An APD assessment consists of a series of tests, each one designed to assess a specific auditory skill. The pattern of the results of each test allows a profile of strengths and weaknesses to emerge. This is important because the degree and type of auditory processing deficit and individual experiences will determine the most appropriate therapy specific to his or her needs; there is no "one-size-fits-all" treatment for APD. 

Auditory Processing is a term used to describe how the brain recognises and interprets sound. APD assessment can be performed on adults and on children over 7 years of age who have normal hearing, but cannot process sound information accurately. It is more common to assess children, many (but not all) of these children experience significant learning difficulties because they are unable to make sense of what they are hearing. 

A parent or teacher may suspect APD if a child: 

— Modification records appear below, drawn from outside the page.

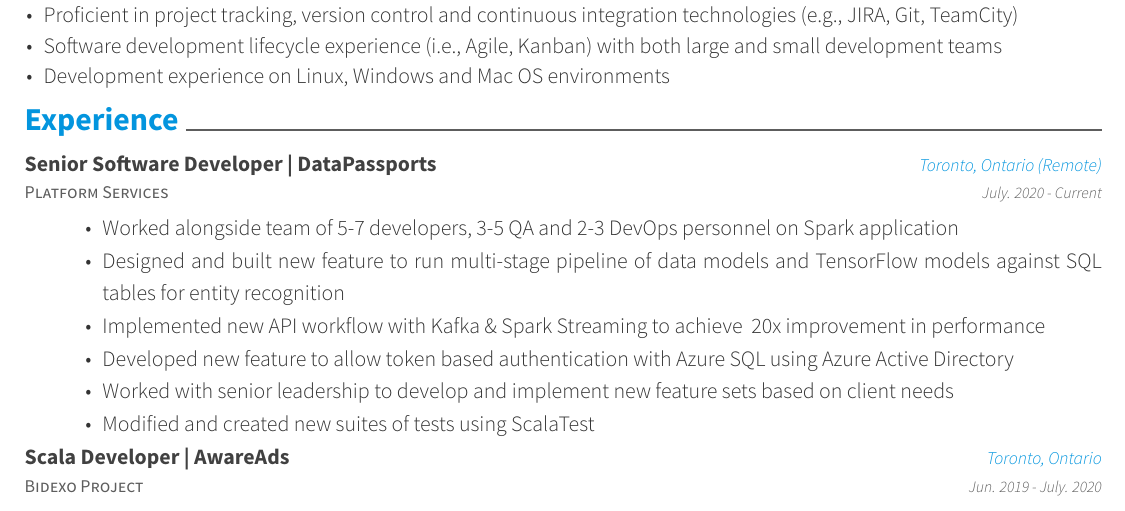
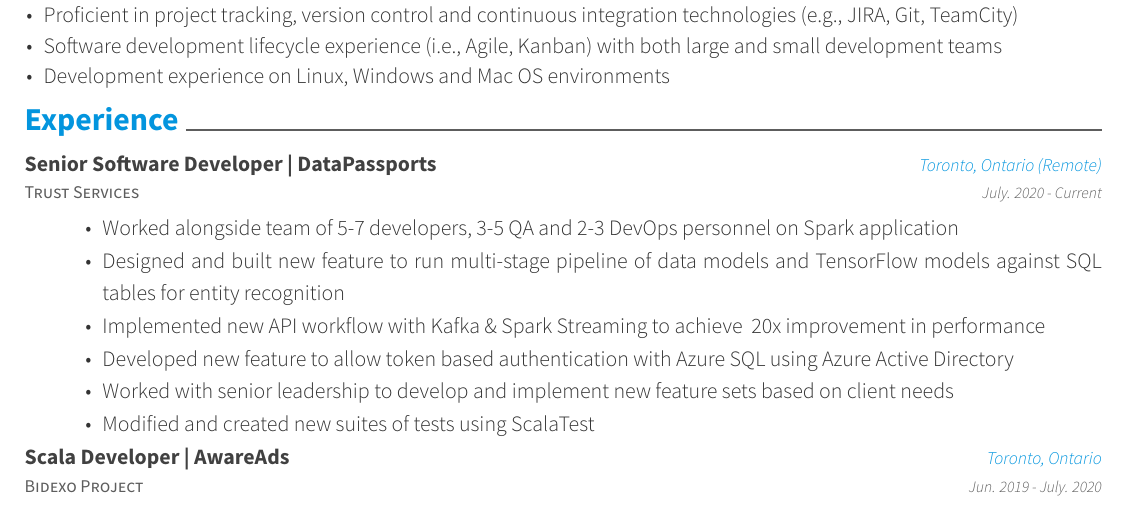
Before and after one commit to mohanmca/Resume-LaTeX, a LaTeX CV (Ariel_Paulin.tex, which reads resume/experience.tex): part of page 1 of 2, cut so that both start at the same text. Compiled offline with XeLaTeX.

Commit message:
fix DP team name

```diff
--- a/resume/experience.tex
+++ b/resume/experience.tex
@@ -2,7 +2,7 @@
 \begin{cventries}
 
 \cventry{
-	    Platform Services
+	    Trust Services
     }
     {Senior Software Developer | DataPassports}
     {Toronto, Ontario (Remote)}
```
Also changed, not shown: Ariel_Paulin.pdf.
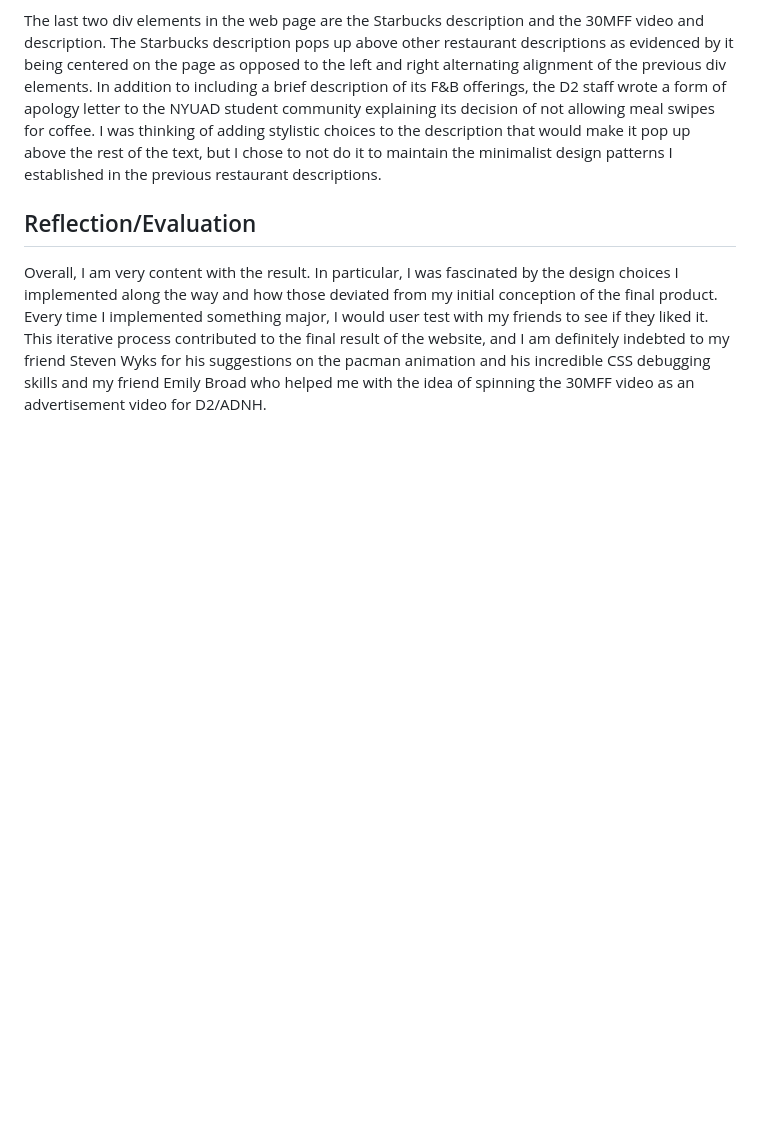
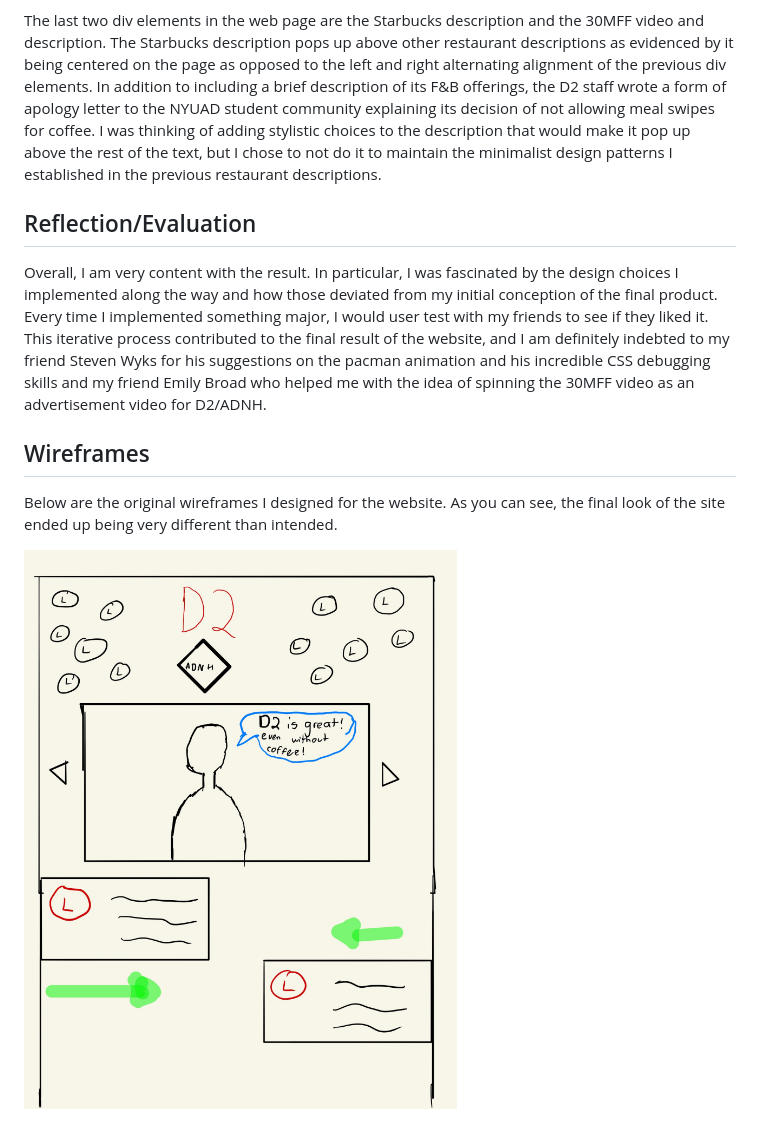
Before and after one commit to jgarcia1599/CommLab_Spring2020, a Markdown page: Assignment_1/README.md, the part around the change printed below. Drawn GitHub-style; pictures changed too: Assignment_1/media/30MFF-1.jpg (added); blank space fills up the shorter version.

Commit message:
added wireframes

```diff
--- a/Assignment_1/README.md
+++ b/Assignment_1/README.md
@@ -16,3 +16,9 @@ The last two div elements in the web page are the Starbucks description and the
 ## Reflection/Evaluation
 
 Overall, I am very content with the result. In particular, I was fascinated by the design choices I implemented along the way and how those deviated from my initial conception of the final product. Every time I implemented something major, I would user test with my friends to see if they liked it. This iterative process contributed to the final result of the website, and I am definitely indebted to my friend Steven Wyks for his suggestions on the pacman animation and his incredible CSS debugging skills and my friend Emily Broad who helped me with the idea of spinning the 30MFF video as an advertisement video for D2/ADNH.
+
+## Wireframes
+
+Below are the original wireframes I designed for the website. As you can see, the final look of the site ended up being very different than intended.
+
+<img src="media/30MFF-1.jpg">
```
Also changed, not shown: other parts of Assignment_1/README.md (+2 -2 lines), Assignment_1/media/30MFF-2.jpg (added), Assignment_1/media/30MFF-3.jpg (added).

  • has difficulty following instructions
  • has difficulty understanding speech in the presence of background noise
  • has a short attention span 
  • has a lower reading or spelling ability
  • has difficulty in understanding information presented verbally
  • has difficulty learning in background noise or in group environments
  • has poorer verbal abilities
  • has low self-esteem
  • is easily distracted
  • behaves as if there is a hearing loss present often asking for repetition or clarification

APD can often be confused with other conditions such as language disorders or higher-order cognitive disorders (eg. Autism, Attention Deficit/Hyperactivity Disorder) as the symptoms and behaviours the child exhibit can be similar. It is important to note that APD is specific to the auditory deficit alone and not the results of any cognitive, language or related disorder. In some cases, however, APD can coexist with these disorders. A careful and accurate assessment is therefore required for proper diagnosis. Our senior audiologists are experienced in performing the audiological assessments to accurately diagnose APD.